Leverage your practice in the community
by offering unsurpassed (public) service.
practice is seen from at least three perspectives other than your own. Your staff,
your patients and the community each have their own unique views, which contribute
to the health of a practice. Examples include:
1. When employees
view the practice in a positive light, staff morale and productivity are high.
Practices that distinguish themselves among patients earn referrals and patient
The "public" value of a practice increases when it performs a community service,
such as free screening or educational seminar.
The community perspective
is valuable even if it lacks the direct practice impact associated with staff and
patient perspectives. A number of initiatives can improve your practice in the public's

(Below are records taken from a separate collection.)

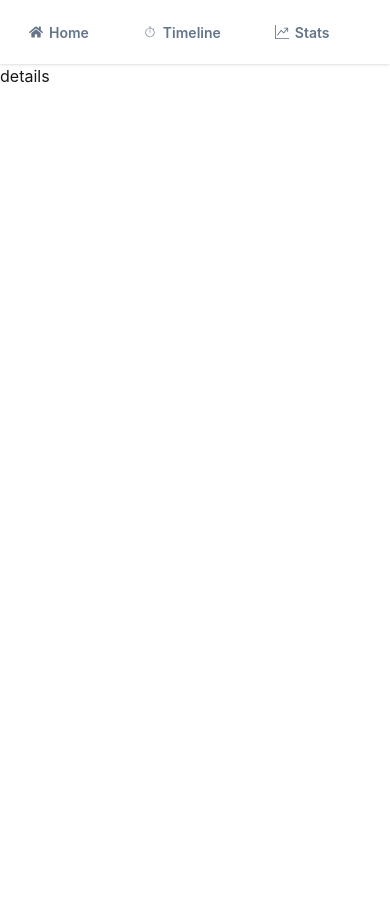
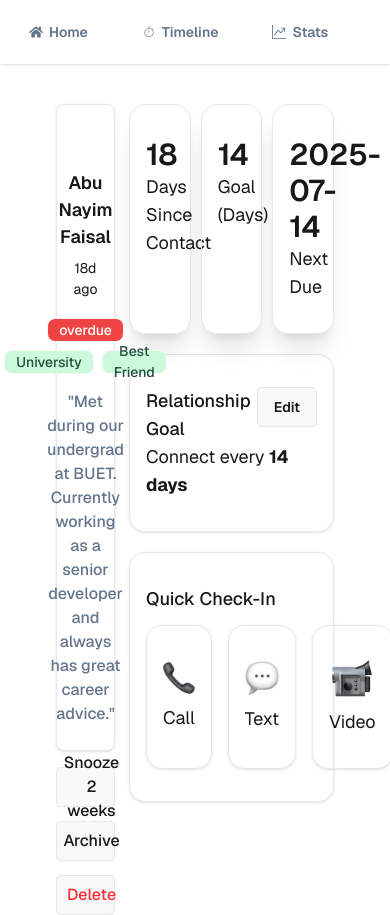
Before and after one commit to with-ph-b13/a-7, a React (Vite) app: page /friends/1 in a window 390 px wide. Before the commit the page ends 844 px from the top, so only its background shows below. Built offline with nearby package versions, Linux system fonts and the light colour scheme; grey boxes are pictures that could not be loaded.

Commit message:
added friend details page

```diff
--- a/src/components/ui/FriendCard/FriendCard.jsx
+++ b/src/components/ui/FriendCard/FriendCard.jsx
@@ -1,8 +1,14 @@
-import React from 'react';
+import React, { useContext } from 'react';
 import { Link } from 'react-router';
+import { FriendsContext } from '../../../context/FriendsProvider';
 
 const FriendCard = ({ friend }) => {
-    console.log(friend);
+
+    const {friendsData,setFriendsData}=useContext(FriendsContext);
+
+
+
+
     const { picture, name, email, days_since_contact, status, tags, next_due_date, bio, goal,id } = friend;
     return (
         <Link to={`/friends/${id}`} className="card border border-gray-200 shadow-xl">
--- a/src/context/FriendsProvider.jsx
+++ b/src/context/FriendsProvider.jsx
@@ -1,4 +1,4 @@
-import React, { createContext } from 'react';
+import React, { createContext, useState } from 'react';
 
 // create context
 export const FriendsContext=createContext();
@@ -6,10 +6,12 @@ export const FriendsContext=createContext();
 
 const FriendsProvider = ({children}) => {
 
+    const [friendsData,setFriendsData]=useState([]);
 
 
     const data={
-        name:'mim'
+        friendsData,
+        setFriendsData
     }
 
 
--- a/src/index.css
+++ b/src/index.css
@@ -1,2 +1,7 @@
+@import url('https://fonts.googleapis.com/css2?family=Geist:wght@100..900&display=swap');
+
 @import "tailwindcss";
 @plugin "daisyui";
+*{
+    font-family: "Geist", sans-serif;
+}
--- a/src/pages/FriendDetails/ContactGoal/ContactGoal.jsx
+++ b/src/pages/FriendDetails/ContactGoal/ContactGoal.jsx
@@ -5,7 +5,7 @@ const ContactGoal = ({filteredFriend}) => {
     return (
         <div>
             <div className=' mt-5 px-4 py-8 rounded-2xl shadow border border-gray-200'>
-               <div className="flex flex-col-reverse md:flex-row gap-3 justify-between">
+               <div className="flex justify-between">
                  <p className='font-medium text-lg'>Relationship Goal</p>
                 <button className='btn'>Edit</button>
                </div>
--- a/src/pages/FriendDetails/FriendDetails.jsx
+++ b/src/pages/FriendDetails/FriendDetails.jsx
@@ -1,13 +1,78 @@
-import React, { useContext } from 'react';
+import React, { use, useContext } from 'react';
 import { FriendsContext } from '../../context/FriendsProvider';
+import { Link, useParams } from 'react-router';
+import { TbBellRinging } from 'react-icons/tb';
+import { MdAutoDelete, MdOutlineUnarchive } from 'react-icons/md';
+import TimeBoard from './TimeBoard/TimeBoard';
+import ContactGoal from './ContactGoal/ContactGoal';
+import QuicCkIn from './QuicCkIn/QuicCkIn';
+
+const friendsPromise = fetch('/friends.json').then(res => res.json());
 
 const FriendDetails = () => {
-    const data=useContext(FriendsContext)
-    console.log(data);
+    const initialFriendsData = use(friendsPromise);
+    const { id } = useParams();
+    const filteredFriend = initialFriendsData.find(friend => friend.id === Number(id));
+    const { picture, name, email, days_since_contact, status, tags, next_due_date, bio, goal } = filteredFriend;
+
+
 
     return (
-        <div>
-            details
+        <div className="container mx-auto mt-10">
+
+            <div className='grid grid-cols-4 gap-3.5 px-14  h-[60vh]'>
+                {/* left side */}
+                <div className="col-span-1 ">
+                    <Link to={`/friends/${id}`} className="card border bg-base-100 border-gray-200 shadow">
+                        <figure className="px-10 pt-10 ">
+                            <img
+                                src={picture}
+                                alt="Shoes"
+                                className="rounded-full"  loading="lazy" decoding="async"/>
+                        </figure>
+                        <div className="card-body items-center text-center">
+                            <h2 className="card-title">{name}</h2>
+                            <p>{days_since_contact}d ago</p>
+                            <div className="card-actions flex flex-col justify-center items-center">
+
+                                <div className="mt-2.5">
+                                    {
+                                        status === "overdue" && <div className={`badge text-white font-medium bg-[#EF4444] }`}>{status}</div>
+                                    }
+                                    {
+                                        status === "on-track" && <div className={`badge text-white font-medium bg-[#244D3F] }`}>{status}</div>
+                                    }
+                                    {
+                                        status === "almost due" && <div className={`badge text-white font-medium bg-[#EFAD44] }`}>{status}</div>
+                                    }
+                                </div>
+                                <div className="gap-2 flex">
+                                    {tags.map((t, i) => {
+
+                                        return <p key={i} className='badge text-[#244D3F] font-medium bg-[#CBFADB]'>{t}</p>
+                                    })}
+                                </div>
+                            </div>
+                            <p className='font-medium text-[16px] mt-2 text-[#64748B]'>"{bio}"</p>
+                        </div>
+                    </Link>
+
+                    <div className="mt-4 space-y-3.5">
+                        <button className='font-medium btn w-full text-[16px] flex items-center gap-3'><TbBellRinging /> Snooze 2 weeks</button>
+                        <button className='font-medium btn w-full text-[16px] flex items-center gap-3'><MdOutlineUnarchive /> Archive</button>
+                        <button className='font-medium btn w-full text-[16px] flex items-center gap-3 text-red-500'><MdAutoDelete />Delete</button>
+                    </div>
+                </div>
+
+
+                {/* right side */}
+                <div className=" col-span-3">
+                  <TimeBoard filteredFriend={filteredFriend}/>
+                  <ContactGoal filteredFriend={filteredFriend}/>
+                  <QuicCkIn/>
+                </div>
+
+            </div>
         </div>
     );
 };
--- a/src/pages/FriendDetails/QuicCkIn/QuicCkIn.jsx
+++ b/src/pages/FriendDetails/QuicCkIn/QuicCkIn.jsx
@@ -1,46 +1,26 @@
-import React, { useContext } from 'react';
+import React from 'react';
 import callImg from '../../../assets/call.png'
 import textImg from '../../../assets/text.png'
 import videoImg from '../../../assets/video.png'
-import { FriendsContext } from '../../../context/FriendsProvider';
-import { format } from 'date-and-time';
-import { toast } from 'react-toastify';
-const QuicCkIn = ({ name }) => {
-    const { call, setCall } = useContext(FriendsContext);
-
-    const handleAddCalls = (c) => {
-        const date=new Date();
-        const formatted = format(date, 'MMMM D, YYYY');
-        const callData={
-            type: c,
-            name:name,
-            date:formatted,
-            atCreated: Date.now()
-        }
-        setCall([...call,callData])
-        toast.success(`${name} ${c} successfully`)
-
-    }
+const QuicCkIn = () => {
     return (
         <div>
             <div className=' mt-5 px-4 py-8 rounded-2xl shadow border border-gray-200'>
-                <p className='font-medium text-lg'>Quick Check-In</p>
-                <div className="grid grid-cols-1 md:grid-cols-3 gap-4 mt-3">
-                    <div onClick={() => handleAddCalls("Call")} className="px-4 cursor-pointer  py-8 w-full gap-2.5 rounded-2xl shadow border border-gray-200 flex flex-col items-center justify-center">
+                 <p className='font-medium text-lg'>Quick Check-In</p>
+                <div className="flex gap-4 mt-3">
+                    <div className="px-4  py-8 w-full gap-2.5 rounded-2xl shadow border border-gray-200 flex flex-col items-center justify-center">
                         <div>
                             <img src={callImg} width={40} height={40} alt=""  loading="lazy" decoding="async"/>
                         </div>
                         <h1 className='text-lg'>Call</h1>
                     </div>
-
-                    <div  onClick={() => handleAddCalls("Text")} className="px-4 py-8  cursor-pointer w-full gap-2.5 rounded-2xl shadow border border-gray-200 flex flex-col items-center justify-center">
+                    <div className="px-4 py-8 w-full gap-2.5 rounded-2xl shadow border border-gray-200 flex flex-col items-center justify-center">
                         <div>
                             <img src={textImg} width={40} height={40} alt=""  loading="lazy" decoding="async"/>
                         </div>
                         <h1 className='text-lg'>Text</h1>
                     </div>
-
-                    <div  onClick={() => handleAddCalls("Video")} className="px-4 cursor-pointer py-8 w-full gap-2.5 rounded-2xl shadow border border-gray-200 flex flex-col items-center justify-center">
+                    <div className="px-4 py-8 w-full gap-2.5 rounded-2xl shadow border border-gray-200 flex flex-col items-center justify-center">
                         <div>
                             <img src={videoImg} width={40} height={40} alt=""  loading="lazy" decoding="async"/>
                         </div>
--- a/src/pages/FriendDetails/TimeBoard/TimeBoard.jsx
+++ b/src/pages/FriendDetails/TimeBoard/TimeBoard.jsx
@@ -3,7 +3,7 @@ import React from 'react';
 const TimeBoard = ({filteredFriend}) => {
      const { picture, name, email, days_since_contact, status, tags, next_due_date, bio, goal } = filteredFriend;
     return (
-        <div className="grid md:grid-cols-3 grid-cols-1 gap-2.5">
+        <div className="grid grid-cols-3 gap-2.5">
             <div className='text-center px-4 py-8 rounded-2xl shadow-xl border border-gray-200'>
                 <h1 className='font-semibold text-3xl'>{days_since_contact}</h1>
                 <p className='font-normal text-lg'>Days Since Contact</p>
```
Also changed, not shown: src/components/RecentInteractions/RecentInteractions.jsx (+5 -51 lines).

of the most effective is charity. On a local level, even efforts that appear minimal
can generate significant rewards. When a practice sponsored a litter pick-up in
a local park, it received a number of benefits. First, it attracted new patients
and referrals. Next, it garnered publicity in the local media. But these both were
side effects. The practice owner commented on how good it felt to support the community. The act of
contributing to community improvements was enough, even if the practice didn't gain
door is open
offer no-cost diagnostic screening and health assessments. These numbers will continue
to grow through programs such as the American Optometric Association's InfantSEE,
a public health program aimed at diagnosis of early vision problems (see "O.D. to
O.D." on page 4). Opportunities also exist in presenting seminars to the public
on any number of eye-related issues.
do you find the most effective options for community service? Volunteer organizers
recommend that you investigate your community's needs. As G. Donald Gale, Ph.D.,
notes, the pessimist sees the glass half-empty, the optimist sees it half-full,
the giving person starts to look for someone who might be thirsty.
Under new management
It's a pleasure
for me to announce that Michelle Boyles has accepted the position of managing editor
with Optometric Management. Michelle has five years experience working for optometry-related
publications. I'm confident that you'll see the results of her positive, can-do
attitude and her professionalism starting with the pages of this issue.
Optometric Management, Issue: July 2005